Prompt: Where a line holds the word "className", copy it from the records.

Input data:
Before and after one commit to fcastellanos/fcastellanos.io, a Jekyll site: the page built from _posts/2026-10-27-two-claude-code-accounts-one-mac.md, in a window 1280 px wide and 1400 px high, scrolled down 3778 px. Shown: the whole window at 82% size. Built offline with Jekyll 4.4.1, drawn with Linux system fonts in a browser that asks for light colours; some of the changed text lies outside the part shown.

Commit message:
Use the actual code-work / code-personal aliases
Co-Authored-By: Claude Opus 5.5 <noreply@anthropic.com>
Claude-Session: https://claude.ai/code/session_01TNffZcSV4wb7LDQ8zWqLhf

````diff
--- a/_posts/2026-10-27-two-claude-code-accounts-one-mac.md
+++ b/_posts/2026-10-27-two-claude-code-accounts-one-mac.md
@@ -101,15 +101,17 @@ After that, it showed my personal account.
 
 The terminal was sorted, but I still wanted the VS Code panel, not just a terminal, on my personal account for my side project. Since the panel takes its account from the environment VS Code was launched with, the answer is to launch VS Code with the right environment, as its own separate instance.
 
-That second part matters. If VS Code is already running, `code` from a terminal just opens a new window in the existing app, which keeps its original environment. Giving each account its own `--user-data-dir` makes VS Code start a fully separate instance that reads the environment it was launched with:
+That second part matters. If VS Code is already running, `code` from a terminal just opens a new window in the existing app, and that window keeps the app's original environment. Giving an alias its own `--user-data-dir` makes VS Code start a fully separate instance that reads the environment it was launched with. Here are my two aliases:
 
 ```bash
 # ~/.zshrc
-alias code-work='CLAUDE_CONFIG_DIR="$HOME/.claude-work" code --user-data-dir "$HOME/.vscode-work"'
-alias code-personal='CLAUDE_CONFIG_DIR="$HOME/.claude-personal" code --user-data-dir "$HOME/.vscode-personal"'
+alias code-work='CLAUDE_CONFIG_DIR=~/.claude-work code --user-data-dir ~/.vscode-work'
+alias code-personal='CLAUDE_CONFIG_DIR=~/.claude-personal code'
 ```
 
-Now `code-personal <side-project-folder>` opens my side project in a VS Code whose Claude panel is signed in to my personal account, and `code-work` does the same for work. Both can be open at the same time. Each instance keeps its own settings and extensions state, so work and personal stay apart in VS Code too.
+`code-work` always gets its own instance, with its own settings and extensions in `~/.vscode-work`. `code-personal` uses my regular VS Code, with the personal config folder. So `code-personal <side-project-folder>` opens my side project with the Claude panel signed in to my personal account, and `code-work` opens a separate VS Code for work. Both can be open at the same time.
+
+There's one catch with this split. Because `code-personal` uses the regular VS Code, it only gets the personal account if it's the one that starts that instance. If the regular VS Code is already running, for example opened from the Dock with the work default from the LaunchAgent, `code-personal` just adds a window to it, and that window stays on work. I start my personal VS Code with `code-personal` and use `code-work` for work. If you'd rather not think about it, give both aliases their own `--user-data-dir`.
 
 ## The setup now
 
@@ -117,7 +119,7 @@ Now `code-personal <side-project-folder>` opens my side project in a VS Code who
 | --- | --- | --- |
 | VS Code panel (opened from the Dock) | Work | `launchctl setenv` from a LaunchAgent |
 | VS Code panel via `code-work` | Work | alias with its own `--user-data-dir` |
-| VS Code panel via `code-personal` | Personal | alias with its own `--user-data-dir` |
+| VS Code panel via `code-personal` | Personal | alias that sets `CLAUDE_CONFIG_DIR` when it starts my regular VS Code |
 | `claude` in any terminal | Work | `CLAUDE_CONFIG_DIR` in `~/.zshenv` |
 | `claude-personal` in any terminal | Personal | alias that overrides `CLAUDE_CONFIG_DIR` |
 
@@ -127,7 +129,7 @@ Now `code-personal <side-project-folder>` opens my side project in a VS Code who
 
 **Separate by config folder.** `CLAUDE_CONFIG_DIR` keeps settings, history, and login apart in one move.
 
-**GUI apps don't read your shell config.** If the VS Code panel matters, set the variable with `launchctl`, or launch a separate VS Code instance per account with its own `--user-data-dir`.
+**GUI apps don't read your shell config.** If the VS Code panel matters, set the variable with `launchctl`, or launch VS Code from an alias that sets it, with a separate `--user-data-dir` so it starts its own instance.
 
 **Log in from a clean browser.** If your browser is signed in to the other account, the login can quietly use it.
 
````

* * *

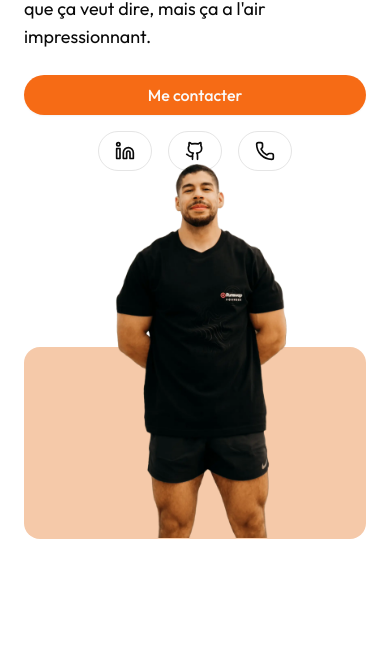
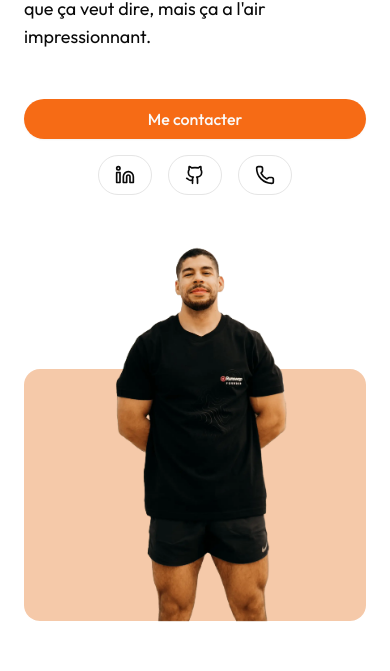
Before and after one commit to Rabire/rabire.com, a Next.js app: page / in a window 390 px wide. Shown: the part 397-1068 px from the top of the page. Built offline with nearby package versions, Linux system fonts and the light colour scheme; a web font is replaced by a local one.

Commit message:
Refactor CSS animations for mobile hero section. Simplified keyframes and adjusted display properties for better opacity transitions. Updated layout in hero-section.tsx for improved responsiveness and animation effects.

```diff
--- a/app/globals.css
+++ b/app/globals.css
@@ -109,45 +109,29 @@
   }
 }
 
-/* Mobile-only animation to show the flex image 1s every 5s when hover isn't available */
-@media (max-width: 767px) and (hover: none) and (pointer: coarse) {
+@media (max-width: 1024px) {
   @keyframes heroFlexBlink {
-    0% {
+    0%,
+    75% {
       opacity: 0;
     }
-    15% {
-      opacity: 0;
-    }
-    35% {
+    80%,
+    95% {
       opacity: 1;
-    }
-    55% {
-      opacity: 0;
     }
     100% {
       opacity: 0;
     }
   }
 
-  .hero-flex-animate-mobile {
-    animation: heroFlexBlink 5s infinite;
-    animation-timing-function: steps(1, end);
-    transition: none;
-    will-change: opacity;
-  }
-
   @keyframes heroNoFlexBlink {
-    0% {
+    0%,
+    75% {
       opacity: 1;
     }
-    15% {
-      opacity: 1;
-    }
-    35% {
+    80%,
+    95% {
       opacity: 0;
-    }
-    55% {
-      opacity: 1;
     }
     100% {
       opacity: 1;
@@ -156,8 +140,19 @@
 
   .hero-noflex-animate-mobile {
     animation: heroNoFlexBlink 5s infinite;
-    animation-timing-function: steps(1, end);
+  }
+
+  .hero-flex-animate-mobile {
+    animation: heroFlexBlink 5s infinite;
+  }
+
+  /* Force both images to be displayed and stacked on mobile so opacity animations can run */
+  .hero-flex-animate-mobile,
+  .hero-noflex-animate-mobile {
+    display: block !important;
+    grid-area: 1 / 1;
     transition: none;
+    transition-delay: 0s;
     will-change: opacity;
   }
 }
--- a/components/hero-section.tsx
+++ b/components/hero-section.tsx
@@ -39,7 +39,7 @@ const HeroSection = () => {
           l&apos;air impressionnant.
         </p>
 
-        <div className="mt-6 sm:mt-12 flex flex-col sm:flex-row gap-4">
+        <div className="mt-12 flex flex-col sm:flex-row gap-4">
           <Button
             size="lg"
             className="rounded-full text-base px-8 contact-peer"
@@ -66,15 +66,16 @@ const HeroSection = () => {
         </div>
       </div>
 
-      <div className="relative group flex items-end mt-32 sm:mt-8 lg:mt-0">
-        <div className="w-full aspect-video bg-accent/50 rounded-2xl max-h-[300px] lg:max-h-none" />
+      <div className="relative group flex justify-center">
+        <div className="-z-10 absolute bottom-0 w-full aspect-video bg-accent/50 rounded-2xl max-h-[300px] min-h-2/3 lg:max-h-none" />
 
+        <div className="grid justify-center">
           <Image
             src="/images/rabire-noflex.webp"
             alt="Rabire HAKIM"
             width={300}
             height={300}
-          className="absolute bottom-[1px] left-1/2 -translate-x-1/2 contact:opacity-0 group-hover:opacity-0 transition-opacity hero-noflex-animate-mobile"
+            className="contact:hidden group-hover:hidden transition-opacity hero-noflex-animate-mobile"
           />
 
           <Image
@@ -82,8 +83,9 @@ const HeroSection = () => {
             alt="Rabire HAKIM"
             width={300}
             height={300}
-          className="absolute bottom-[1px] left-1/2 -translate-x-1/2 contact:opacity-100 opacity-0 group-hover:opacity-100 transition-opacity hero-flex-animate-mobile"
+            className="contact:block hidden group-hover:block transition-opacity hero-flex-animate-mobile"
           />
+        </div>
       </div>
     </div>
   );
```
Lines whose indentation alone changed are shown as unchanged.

Response area:
-        <div className="mt-6 sm:mt-12 flex flex-col sm:flex-row gap-4">
+        <div className="mt-12 flex flex-col sm:flex-row gap-4">
             className="rounded-full text-base px-8 contact-peer"
-      <div className="relative group flex items-end mt-32 sm:mt-8 lg:mt-0">
-        <div className="w-full aspect-video bg-accent/50 rounded-2xl max-h-[300px] lg:max-h-none" />
+      <div className="relative group flex justify-center">
+        <div className="-z-10 absolute bottom-0 w-full aspect-video bg-accent/50 rounded-2xl max-h-[300px] min-h-2/3 lg:max-h-none" />
+        <div className="grid justify-center">
-          className="absolute bottom-[1px] left-1/2 -translate-x-1/2 contact:opacity-0 group-hover:opacity-0 transition-opacity hero-noflex-animate-mobile"
+            className="contact:hidden group-hover:hidden transition-opacity hero-noflex-animate-mobile"
-          className="absolute bottom-[1px] left-1/2 -translate-x-1/2 contact:opacity-100 opacity-0 group-hover:opacity-100 transition-opacity hero-flex-animate-mobile"
+            className="contact:block hidden group-hover:block transition-opacity hero-flex-animate-mobile"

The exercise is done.